* AIM OF THE EXERCISE
The answer must be every line of the records below that contains the word "expected", copied out.

[RECORDS FOR THE EXERCISE — start]

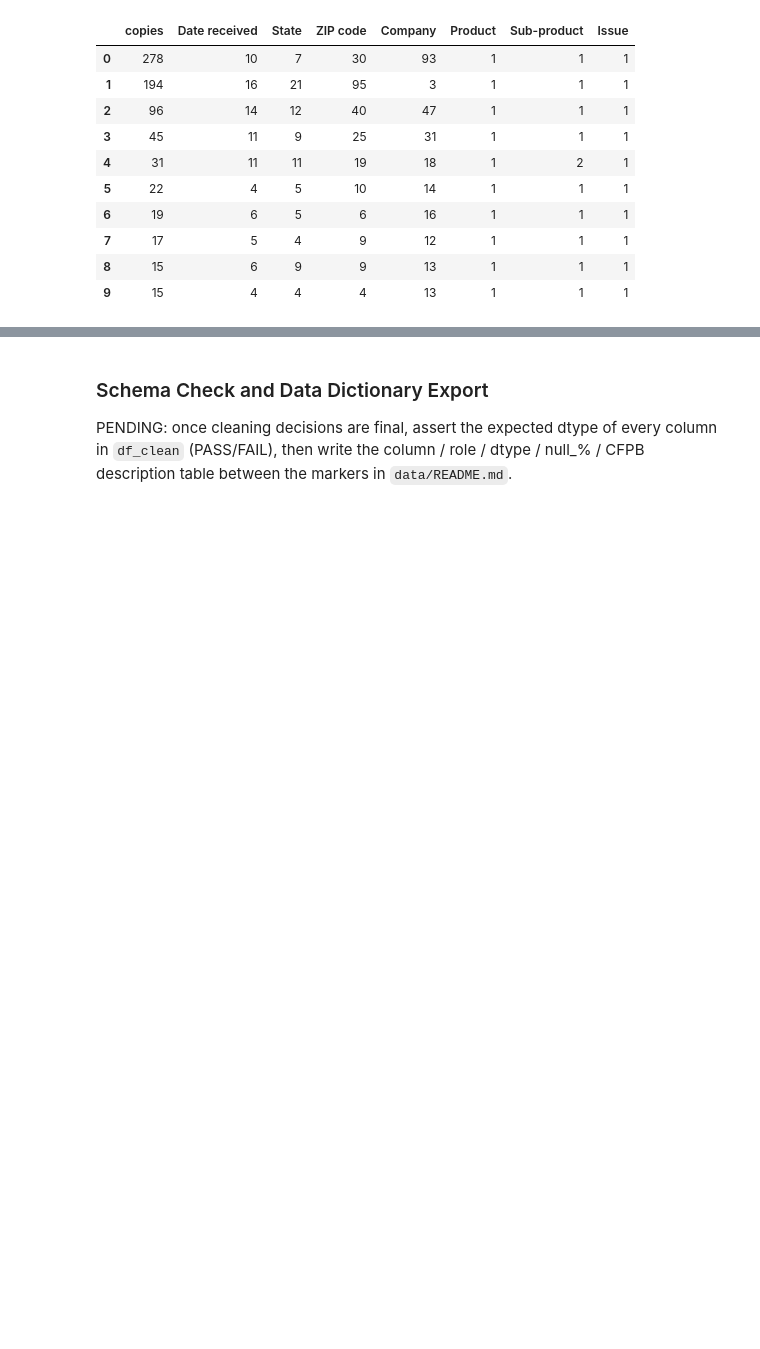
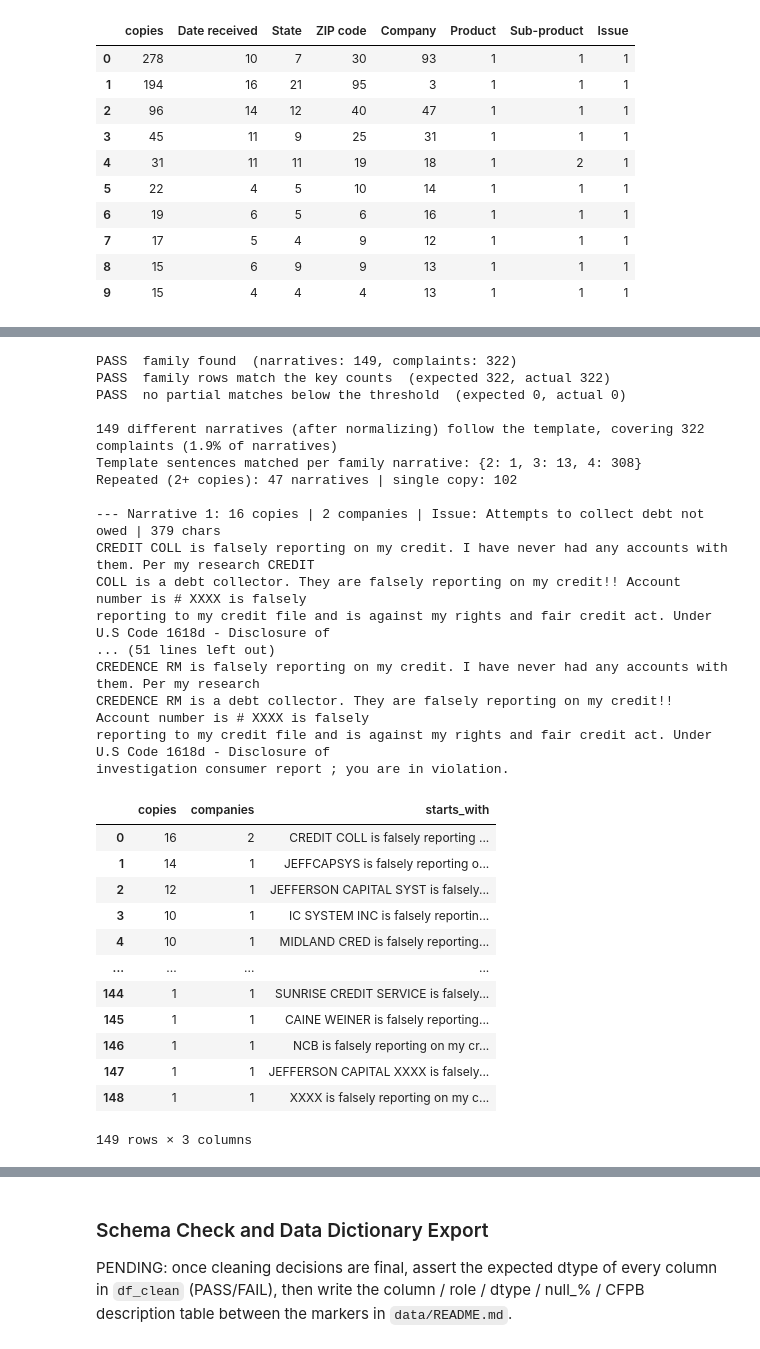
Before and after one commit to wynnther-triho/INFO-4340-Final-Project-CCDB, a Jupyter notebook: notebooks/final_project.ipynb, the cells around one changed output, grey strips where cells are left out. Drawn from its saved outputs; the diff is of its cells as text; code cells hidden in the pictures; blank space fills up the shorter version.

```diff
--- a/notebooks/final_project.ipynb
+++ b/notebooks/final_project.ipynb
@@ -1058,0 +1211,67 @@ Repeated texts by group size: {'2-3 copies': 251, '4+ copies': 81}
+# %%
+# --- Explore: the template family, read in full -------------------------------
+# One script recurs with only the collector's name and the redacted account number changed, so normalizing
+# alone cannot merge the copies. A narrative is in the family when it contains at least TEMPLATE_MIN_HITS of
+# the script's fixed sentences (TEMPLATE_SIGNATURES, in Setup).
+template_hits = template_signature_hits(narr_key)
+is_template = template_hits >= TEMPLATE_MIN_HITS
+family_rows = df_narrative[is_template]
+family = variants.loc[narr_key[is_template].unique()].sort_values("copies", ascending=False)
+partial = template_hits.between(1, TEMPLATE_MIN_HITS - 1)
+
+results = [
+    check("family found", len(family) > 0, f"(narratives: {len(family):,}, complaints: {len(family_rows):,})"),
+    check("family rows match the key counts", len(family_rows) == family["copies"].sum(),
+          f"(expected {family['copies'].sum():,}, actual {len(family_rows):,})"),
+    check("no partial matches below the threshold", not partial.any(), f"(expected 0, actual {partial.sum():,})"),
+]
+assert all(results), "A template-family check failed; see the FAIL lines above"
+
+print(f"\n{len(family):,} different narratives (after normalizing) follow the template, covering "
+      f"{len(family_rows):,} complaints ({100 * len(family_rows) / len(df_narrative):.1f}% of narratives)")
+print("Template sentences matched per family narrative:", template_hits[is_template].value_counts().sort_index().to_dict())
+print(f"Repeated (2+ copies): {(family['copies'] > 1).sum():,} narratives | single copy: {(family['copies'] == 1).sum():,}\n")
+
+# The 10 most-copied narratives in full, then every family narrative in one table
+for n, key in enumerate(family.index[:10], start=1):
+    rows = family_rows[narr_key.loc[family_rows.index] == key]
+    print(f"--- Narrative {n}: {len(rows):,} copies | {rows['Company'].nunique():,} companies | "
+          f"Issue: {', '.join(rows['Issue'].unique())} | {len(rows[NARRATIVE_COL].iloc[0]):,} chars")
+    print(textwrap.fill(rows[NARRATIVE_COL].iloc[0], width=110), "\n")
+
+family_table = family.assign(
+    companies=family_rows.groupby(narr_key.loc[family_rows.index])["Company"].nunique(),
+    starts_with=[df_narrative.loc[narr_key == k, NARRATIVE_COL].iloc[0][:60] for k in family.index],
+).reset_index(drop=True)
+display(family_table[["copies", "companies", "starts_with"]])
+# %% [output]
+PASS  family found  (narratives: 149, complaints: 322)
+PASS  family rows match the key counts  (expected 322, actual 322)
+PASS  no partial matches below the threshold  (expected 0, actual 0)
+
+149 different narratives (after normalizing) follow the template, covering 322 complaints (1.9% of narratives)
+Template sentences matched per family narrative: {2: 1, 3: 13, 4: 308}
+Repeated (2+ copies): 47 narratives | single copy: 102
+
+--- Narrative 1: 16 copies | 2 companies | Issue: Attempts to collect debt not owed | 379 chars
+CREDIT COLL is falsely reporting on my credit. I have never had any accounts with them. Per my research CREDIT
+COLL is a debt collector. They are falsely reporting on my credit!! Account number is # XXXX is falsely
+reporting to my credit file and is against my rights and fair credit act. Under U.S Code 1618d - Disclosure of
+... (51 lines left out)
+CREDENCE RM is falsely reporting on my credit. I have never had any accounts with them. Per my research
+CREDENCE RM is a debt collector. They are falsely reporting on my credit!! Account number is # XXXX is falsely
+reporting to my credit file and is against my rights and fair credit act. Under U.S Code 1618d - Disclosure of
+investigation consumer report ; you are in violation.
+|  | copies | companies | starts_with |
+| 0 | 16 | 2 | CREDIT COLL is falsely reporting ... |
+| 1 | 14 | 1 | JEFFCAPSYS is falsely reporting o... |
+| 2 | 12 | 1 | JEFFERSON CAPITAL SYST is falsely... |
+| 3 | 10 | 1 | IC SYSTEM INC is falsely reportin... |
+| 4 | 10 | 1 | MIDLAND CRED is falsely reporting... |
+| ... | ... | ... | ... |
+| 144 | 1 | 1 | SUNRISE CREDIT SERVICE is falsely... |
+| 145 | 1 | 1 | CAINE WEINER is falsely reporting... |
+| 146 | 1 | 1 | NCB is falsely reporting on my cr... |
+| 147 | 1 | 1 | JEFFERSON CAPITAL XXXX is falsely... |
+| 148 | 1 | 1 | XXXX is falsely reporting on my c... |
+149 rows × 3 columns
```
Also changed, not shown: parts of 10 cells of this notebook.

[RECORDS FOR THE EXERCISE — finish]
[RECORDS FOR THE EXERCISE — start]

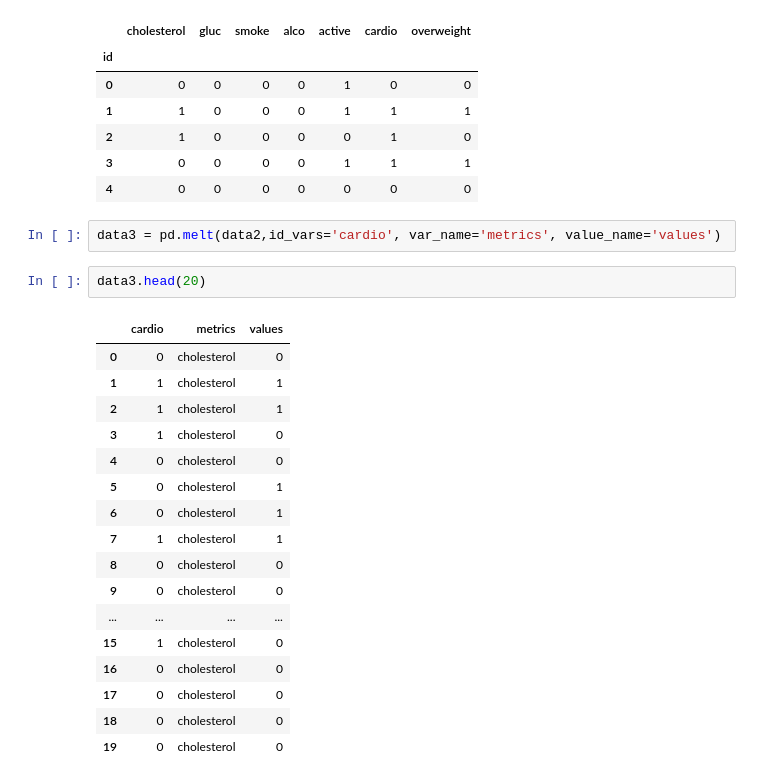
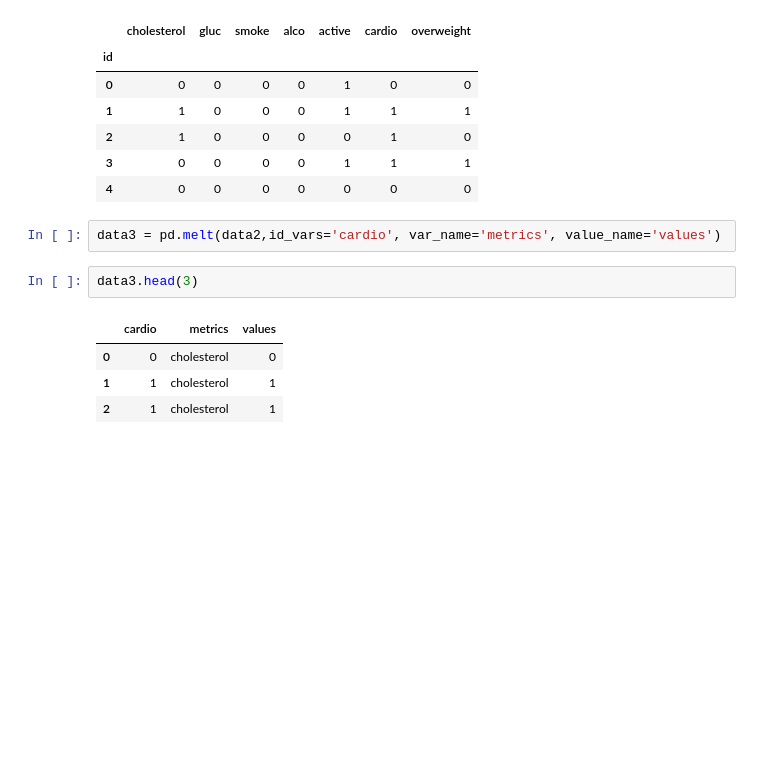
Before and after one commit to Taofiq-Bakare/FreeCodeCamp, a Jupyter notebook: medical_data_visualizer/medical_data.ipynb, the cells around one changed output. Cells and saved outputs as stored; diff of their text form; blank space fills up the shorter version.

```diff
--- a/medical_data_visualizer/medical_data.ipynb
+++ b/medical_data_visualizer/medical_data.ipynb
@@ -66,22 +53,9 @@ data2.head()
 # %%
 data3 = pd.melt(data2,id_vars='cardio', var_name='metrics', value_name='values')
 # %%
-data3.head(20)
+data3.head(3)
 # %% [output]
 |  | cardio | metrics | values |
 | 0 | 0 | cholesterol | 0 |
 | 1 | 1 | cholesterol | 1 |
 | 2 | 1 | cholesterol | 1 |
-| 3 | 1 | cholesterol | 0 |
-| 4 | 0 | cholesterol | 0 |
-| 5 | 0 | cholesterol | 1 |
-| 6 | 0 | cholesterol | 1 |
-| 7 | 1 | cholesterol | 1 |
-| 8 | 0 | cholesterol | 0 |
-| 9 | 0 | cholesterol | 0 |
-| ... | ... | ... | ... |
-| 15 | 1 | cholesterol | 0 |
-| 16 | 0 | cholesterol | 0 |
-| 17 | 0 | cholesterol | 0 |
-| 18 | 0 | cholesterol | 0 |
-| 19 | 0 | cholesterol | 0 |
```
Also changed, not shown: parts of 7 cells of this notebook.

[RECORDS FOR THE EXERCISE — finish]

* REPLY TO THE TASK
+          f"(expected {family['copies'].sum():,}, actual {len(family_rows):,})"),
+    check("no partial matches below the threshold", not partial.any(), f"(expected 0, actual {partial.sum():,})"),
+PASS  family rows match the key counts  (expected 322, actual 322)
+PASS  no partial matches below the threshold  (expected 0, actual 0)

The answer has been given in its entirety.